The officer, who has not been identified, has been placed on administrative leave, officials said. Protesters Thursday said they have zero faith an investigation into the shooting would result in any charges. Their frustrations stem from a state and federal probe into the death of Jamar Clark, a 24-year-old black man fatally shot by police officers during an encounter in November.
The Bureau of Criminal Apprehension — the same agency investigating Castile’s shooting — investigated Clark’s death, and local prosecutors said in March the officers would not face charges. The Justice Department came to a similar conclusion last month.
“I do not have faith in our justice system, whether it is the local level, the state level, the county level, the federal level,” said Nekima Levy-Pounds, president of the Minneapolis chapter of the NAACP. “How else do you hold officers accountable?”
A review by the StarTribune found since 2000, at least 148 people have been killed by police officers in Minnesota. Despite state investigations, no officers were charged in any of these deaths.

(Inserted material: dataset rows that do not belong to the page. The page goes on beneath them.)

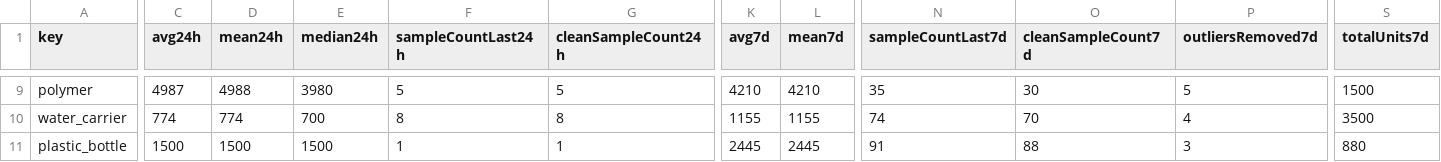
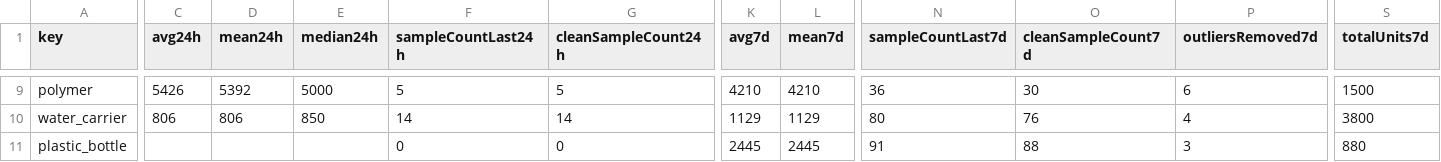
Before and after one commit to 4bidden-knowledge/Stalcrafter-X, a CSV file: prices.csv, drawn as a sheet; only a part is shown, gaps mark what is left out; the diff covers the shown part only; the diff names each change by its address in the sheet, - before the commit and + after, or states it on an @@ line.

```diff
--- a/prices.csv
+++ b/prices.csv
-C9 (avg24h): 4987
+C9 (avg24h): 5426
-D9 (mean24h): 4988
+D9 (mean24h): 5392
-E9 (median24h): 3980
+E9 (median24h): 5000
-N9 (sampleCountLast7d): 35
+N9 (sampleCountLast7d): 36
-P9 (outliersRemoved7d): 5
+P9 (outliersRemoved7d): 6
-C10 (avg24h): 774
+C10 (avg24h): 806
-D10 (mean24h): 774
+D10 (mean24h): 806
-E10 (median24h): 700
+E10 (median24h): 850
-F10 (sampleCountLast24h): 8
+F10 (sampleCountLast24h): 14
-G10 (cleanSampleCount24h): 8
+G10 (cleanSampleCount24h): 14
-K10 (avg7d): 1155
+K10 (avg7d): 1129
-L10 (mean7d): 1155
+L10 (mean7d): 1129
-N10 (sampleCountLast7d): 74
+N10 (sampleCountLast7d): 80
-O10 (cleanSampleCount7d): 70
+O10 (cleanSampleCount7d): 76
-S10 (totalUnits7d): 3500
+S10 (totalUnits7d): 3800
-C11 (avg24h): 1500
+C11 (avg24h): (empty)
-D11 (mean24h): 1500
+D11 (mean24h): (empty)
-E11 (median24h): 1500
+E11 (median24h): (empty)
-F11 (sampleCountLast24h): 1
+F11 (sampleCountLast24h): 0
-G11 (cleanSampleCount24h): 1
+G11 (cleanSampleCount24h): 0
```
Also changed, not shown: 101 edited cells elsewhere in this file, 2 other files.
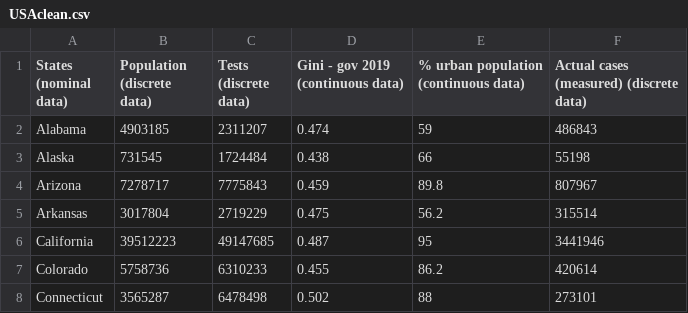
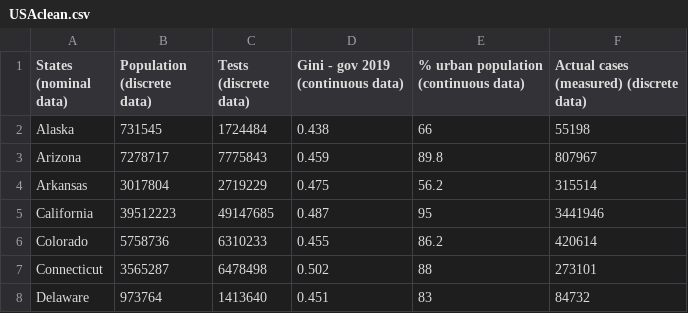
Before and after one commit to MinasMayth/Y2_Big_Data_Project, a CSV file: Project Data/USAclean.csv, drawn as a sheet; only a part is shown; the shorter side is filled out with more unchanged rows; the diff names each change by its address in the sheet, - before the commit and + after, or states it on an @@ line.

```diff
--- a/Project Data/USAclean.csv
+++ b/Project Data/USAclean.csv
-row 2: Alabama | 4903185 | 2311207 | 0.474 | 59 | 486843
```
Also changed, not shown: Project Data/Test Data.csv, 12 other files.
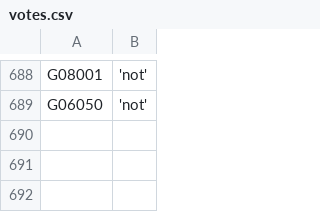
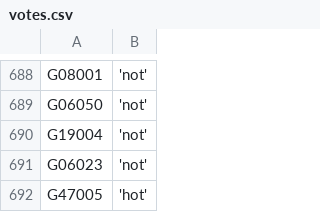
Before and after one commit to zschutzman/districts-lol, a CSV file: data/votes.csv, drawn as a sheet; only a part is shown, gaps mark what is left out; the diff names each change by its address in the sheet, - before the commit and + after, or states it on an @@ line.

Commit message:
updating data

```diff
--- a/data/votes.csv
+++ b/data/votes.csv
+row 690: G19004 | 'not'
+row 691: G06023 | 'not'
+row 692: G47005 | 'hot'
```
Also changed, not shown: data/aggregate.csv, 1 other file.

Castile’s mother noted her son was killed just days before his birthday. He was born in St. Louis, and the family moved to the Twin Cities a few years later, living in the suburbs to get away from the inner city.
Known as Phil, he began working at age 13, she said, repairing bicycles for other children in the neighborhood and later helping to fix broken lawn mowers. He graduated from St. Paul’s Central High School and held jobs at a Blockbuster video store and Target before going to work for the St. Paul public school system’s nutrition services division in 2002.
Two years ago, he earned a promotion to a supervisory position at a new school: J.J. Hill Montessori Magnet School, where he managed the cafeteria.
“He loved kids, even though he didn’t have any of his own,” his mother said, noting that her son always helped out the children in need in the lunch line. “He’d give them an extra scoop of this and an extra scoop of that.”
She said that he was so dedicated to his job that when his car broke down, he paid $50 in cab fare to be able to make it in on time.
Teachers and parents at J.J. Hill said they adored Castile, a warm and gentle presence who knew the names of each of the school’s more than 400 students.
“We’re just devastated,” said Anna Garnaas, who teaches first-, second- and third-graders at the school in St. Paul. “He knew the kids, and they loved him.”
Shapiro reported from St. Paul, Brown and Wan from Washington. Wesley Lowery, Michael E. Miller, Mark Berman, Lindsey Bever and Jennifer Jenkins in Washington and Todd Melby in St. Paul contributed to this report.